Plotting for television, the possibilities of mosaic novels – and the difficulties of asking an artist to illustrate the line: ‘He runs towards the door and slams it behind him’ – these were just a few of the topics covered by writer Paul Cornell when he visited Somewhere Else this week.
As a writer of science fiction and fantasy in prose, comics and TV – and one of only two people to be Hugo Award-nominated for all three media, Paul was brilliant person to talk about the differences in writing such varied forms.
It was also lovely to welcome members of Cirencester’s Catchword Writing Group to the session.
Paul talked about the experience of moving from fan fiction to actually writing episodes of Doctor Who for BBC TV. He has also written for Casualty, Primeval and Coronation Street, and is the author of Shadow Police – a series of supernatural crime novels and the Lychford series of novellas. He writes Action Comics for DC, and Wolverine for Marvel and has won the BSFA Award for his short fiction, an Eagle Award for his comics, and shares in a Writer’s Guild Award for his television. It was a fascinating talk.
Paul also organises the annual Fairford Festival of Fiction. To find out more about his work, the festival and to sign up for his weekly newsletter do visit his website at https://www.paulcornell.com
If you are asked about literary characters, pigs are unlikely to be among your first thoughts but they take centre stage in the latest broadcast from Somewhere Else Writers this Sunday ( June 24th). With his tongue firmly in his cheek, Richard Lutwyche presents a range of poetry and prose in which our porker friend is very much the hero – from children’s nursery rhymes through to Shakespeare.

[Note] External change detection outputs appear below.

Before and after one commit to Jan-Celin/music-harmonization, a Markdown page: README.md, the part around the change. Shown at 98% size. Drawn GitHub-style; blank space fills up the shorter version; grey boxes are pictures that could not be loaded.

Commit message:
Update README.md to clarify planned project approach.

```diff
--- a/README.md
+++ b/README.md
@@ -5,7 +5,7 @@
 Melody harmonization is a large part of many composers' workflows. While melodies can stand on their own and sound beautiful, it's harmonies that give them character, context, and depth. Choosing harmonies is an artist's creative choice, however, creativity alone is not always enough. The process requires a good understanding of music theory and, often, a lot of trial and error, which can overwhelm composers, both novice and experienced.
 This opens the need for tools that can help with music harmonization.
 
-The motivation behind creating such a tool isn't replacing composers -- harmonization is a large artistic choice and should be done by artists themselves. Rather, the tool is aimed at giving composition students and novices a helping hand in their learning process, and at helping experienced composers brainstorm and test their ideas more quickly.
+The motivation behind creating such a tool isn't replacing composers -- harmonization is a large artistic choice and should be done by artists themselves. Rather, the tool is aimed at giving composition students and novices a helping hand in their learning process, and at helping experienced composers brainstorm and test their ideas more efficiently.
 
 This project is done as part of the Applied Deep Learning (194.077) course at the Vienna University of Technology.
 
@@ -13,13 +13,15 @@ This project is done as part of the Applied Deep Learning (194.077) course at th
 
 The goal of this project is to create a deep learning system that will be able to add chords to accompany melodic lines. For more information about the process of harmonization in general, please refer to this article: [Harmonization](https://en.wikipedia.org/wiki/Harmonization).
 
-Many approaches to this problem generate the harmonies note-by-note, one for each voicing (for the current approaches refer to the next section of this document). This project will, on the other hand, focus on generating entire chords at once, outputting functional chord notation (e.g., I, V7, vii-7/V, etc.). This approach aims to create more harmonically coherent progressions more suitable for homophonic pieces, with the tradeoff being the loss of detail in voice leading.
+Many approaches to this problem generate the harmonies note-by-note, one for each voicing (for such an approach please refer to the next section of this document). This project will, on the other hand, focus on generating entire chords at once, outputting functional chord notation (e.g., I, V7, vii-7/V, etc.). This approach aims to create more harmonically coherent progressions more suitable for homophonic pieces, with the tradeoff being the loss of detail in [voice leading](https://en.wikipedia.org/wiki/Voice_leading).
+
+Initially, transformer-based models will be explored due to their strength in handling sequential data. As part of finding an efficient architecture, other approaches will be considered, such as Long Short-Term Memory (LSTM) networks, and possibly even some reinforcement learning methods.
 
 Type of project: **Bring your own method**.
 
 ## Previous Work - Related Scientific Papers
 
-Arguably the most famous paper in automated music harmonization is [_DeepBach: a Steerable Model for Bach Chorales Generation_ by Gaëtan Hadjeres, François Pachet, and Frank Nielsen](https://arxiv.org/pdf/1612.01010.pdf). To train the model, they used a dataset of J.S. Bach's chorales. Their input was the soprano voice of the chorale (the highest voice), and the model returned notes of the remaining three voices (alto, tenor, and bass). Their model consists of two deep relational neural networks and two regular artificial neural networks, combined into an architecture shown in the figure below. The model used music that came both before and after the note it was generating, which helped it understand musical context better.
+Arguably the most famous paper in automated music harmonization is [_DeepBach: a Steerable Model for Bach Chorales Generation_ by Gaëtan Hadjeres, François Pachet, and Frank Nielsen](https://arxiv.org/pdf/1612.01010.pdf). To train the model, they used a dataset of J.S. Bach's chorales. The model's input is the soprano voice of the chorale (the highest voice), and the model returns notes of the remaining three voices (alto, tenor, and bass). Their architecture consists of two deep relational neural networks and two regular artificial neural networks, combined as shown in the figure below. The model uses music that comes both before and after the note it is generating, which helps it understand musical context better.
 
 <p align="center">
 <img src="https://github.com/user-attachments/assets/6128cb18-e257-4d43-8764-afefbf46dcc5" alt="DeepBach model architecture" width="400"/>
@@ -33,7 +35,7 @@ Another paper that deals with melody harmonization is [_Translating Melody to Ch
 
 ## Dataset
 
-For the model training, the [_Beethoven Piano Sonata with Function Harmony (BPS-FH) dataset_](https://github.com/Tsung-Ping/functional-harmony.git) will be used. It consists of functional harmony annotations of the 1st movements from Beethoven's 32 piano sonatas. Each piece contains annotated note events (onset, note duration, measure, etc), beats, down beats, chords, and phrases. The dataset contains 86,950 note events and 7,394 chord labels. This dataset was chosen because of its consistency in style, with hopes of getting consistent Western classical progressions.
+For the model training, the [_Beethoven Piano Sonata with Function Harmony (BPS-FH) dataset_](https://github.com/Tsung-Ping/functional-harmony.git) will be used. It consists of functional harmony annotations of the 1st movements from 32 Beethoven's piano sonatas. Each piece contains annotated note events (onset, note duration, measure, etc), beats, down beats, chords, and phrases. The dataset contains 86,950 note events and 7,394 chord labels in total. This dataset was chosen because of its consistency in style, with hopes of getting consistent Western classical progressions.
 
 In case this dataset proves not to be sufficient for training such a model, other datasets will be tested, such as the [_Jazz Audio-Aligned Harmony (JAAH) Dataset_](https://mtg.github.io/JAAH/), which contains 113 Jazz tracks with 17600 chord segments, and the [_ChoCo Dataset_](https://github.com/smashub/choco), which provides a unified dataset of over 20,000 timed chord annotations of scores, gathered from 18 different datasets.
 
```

The programme is broadcast on Corinium Radio at 4.30pm and will be repeated at the same time for the following three Sundays. If you miss it, it is also available in the ‘Broadcasts’ section of our website along with many of our previous programmes. Do listen and enjoy.
‘The Red Dress,’ a short story by Sophie Livingston, is in this month’s (July) Woman’s Weekly Fiction Special.
It’s a realistic story about a magic dress that makes you look fantastic until midnight – at which point you say what you really think about people.
Sophie said: “It happens to me quite a lot and when it does I always blame the dress.”
Two of Stephen Connolly’s short monologues are being performed as part of Gloucester Scriptorium’s ‘The Gloucester Citizen’ event on Thursday 31st May at 19:30.
The monologues are based around characters inspired by life in the city of Gloucester and the event is happening in the Fountain Inn, Gloucester. Entry is free, but any donations (to fund the Scriptorium’s next project) would be more than welcome.
Stephen Connolly’s radio play ‘Sky Pilots’, joint winner of the BBC Solent Radio Playwright Competition, was broadcast on BBC Solent on Friday 18th May 2018.
The play can be found on BBC iPlayer here, at around the 3:05:30.
Congratulations to Jim Moeller whose story ‘The Hired Hand’ has just been shortlisted for the Evesham Festival of Words short story competition. The winner, out of 10 finalists, will be announced on Friday June 29th and all the stories will appear in the festival anthology.
The festival runs until Sunday 1st July, more information is available here.
Somewhere Else writer, Iris Anne Lewis, is looking forward to seeing two of her pieces — ‘Octet’, a short abstract performance poem and ‘Song for Abererch’, a prose poem for eleven voices — published in ‘Domestic Cherry 6’.
’ is the annual magazine published as part of the Poetry Swindon Festival, which takes place in October at the Richard Jefferies Museum.
Retreat West’s Climate Fiction anthology ‘Nothing Is As It Was‘ was officially released on Sunday 22nd April.
The book contains Stephen Connolly’s short piece ‘The Window Box‘ (an extract from a novel-in-progress) and is available from Amazon in both eBook and paperback formats.
Proceeds raised from the book sales will be donated to support the work of the climate action group, Earth Day Network.